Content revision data
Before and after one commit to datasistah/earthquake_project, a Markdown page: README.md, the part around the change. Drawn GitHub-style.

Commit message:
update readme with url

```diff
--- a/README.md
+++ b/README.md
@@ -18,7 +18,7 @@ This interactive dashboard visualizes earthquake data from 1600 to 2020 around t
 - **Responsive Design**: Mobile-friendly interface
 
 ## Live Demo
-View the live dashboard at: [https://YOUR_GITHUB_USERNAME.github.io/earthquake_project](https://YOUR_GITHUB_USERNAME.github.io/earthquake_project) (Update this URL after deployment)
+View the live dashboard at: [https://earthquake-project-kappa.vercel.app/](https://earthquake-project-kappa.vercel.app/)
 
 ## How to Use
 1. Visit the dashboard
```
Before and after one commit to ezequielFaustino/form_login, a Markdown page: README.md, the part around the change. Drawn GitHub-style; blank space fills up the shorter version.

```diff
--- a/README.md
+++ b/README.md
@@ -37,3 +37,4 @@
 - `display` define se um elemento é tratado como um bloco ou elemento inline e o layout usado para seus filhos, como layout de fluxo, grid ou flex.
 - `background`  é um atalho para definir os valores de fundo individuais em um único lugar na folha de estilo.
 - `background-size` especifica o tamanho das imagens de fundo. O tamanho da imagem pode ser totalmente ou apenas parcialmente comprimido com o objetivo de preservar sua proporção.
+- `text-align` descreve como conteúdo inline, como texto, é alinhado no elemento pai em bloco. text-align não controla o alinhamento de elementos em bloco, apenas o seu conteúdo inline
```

● PROBLEM TO SOLVE
Every entry, from the first line to the last, should be retyped exactly.

● ANSWER FOR THE TASK
Before and after one commit to datasistah/earthquake_project, a Markdown page: README.md, the part around the change. Drawn GitHub-style.

Commit message:
update readme with url

```diff
--- a/README.md
+++ b/README.md
@@ -18,7 +18,7 @@ This interactive dashboard visualizes earthquake data from 1600 to 2020 around t
 - **Responsive Design**: Mobile-friendly interface
 
 ## Live Demo
-View the live dashboard at: [https://YOUR_GITHUB_USERNAME.github.io/earthquake_project](https://YOUR_GITHUB_USERNAME.github.io/earthquake_project) (Update this URL after deployment)
+View the live dashboard at: [https://earthquake-project-kappa.vercel.app/](https://earthquake-project-kappa.vercel.app/)
 
 ## How to Use
 1. Visit the dashboard
```
Before and after one commit to ezequielFaustino/form_login, a Markdown page: README.md, the part around the change. Drawn GitHub-style; blank space fills up the shorter version.

```diff
--- a/README.md
+++ b/README.md
@@ -37,3 +37,4 @@
 - `display` define se um elemento é tratado como um bloco ou elemento inline e o layout usado para seus filhos, como layout de fluxo, grid ou flex.
 - `background`  é um atalho para definir os valores de fundo individuais em um único lugar na folha de estilo.
 - `background-size` especifica o tamanho das imagens de fundo. O tamanho da imagem pode ser totalmente ou apenas parcialmente comprimido com o objetivo de preservar sua proporção.
+- `text-align` descreve como conteúdo inline, como texto, é alinhado no elemento pai em bloco. text-align não controla o alinhamento de elementos em bloco, apenas o seu conteúdo inline
```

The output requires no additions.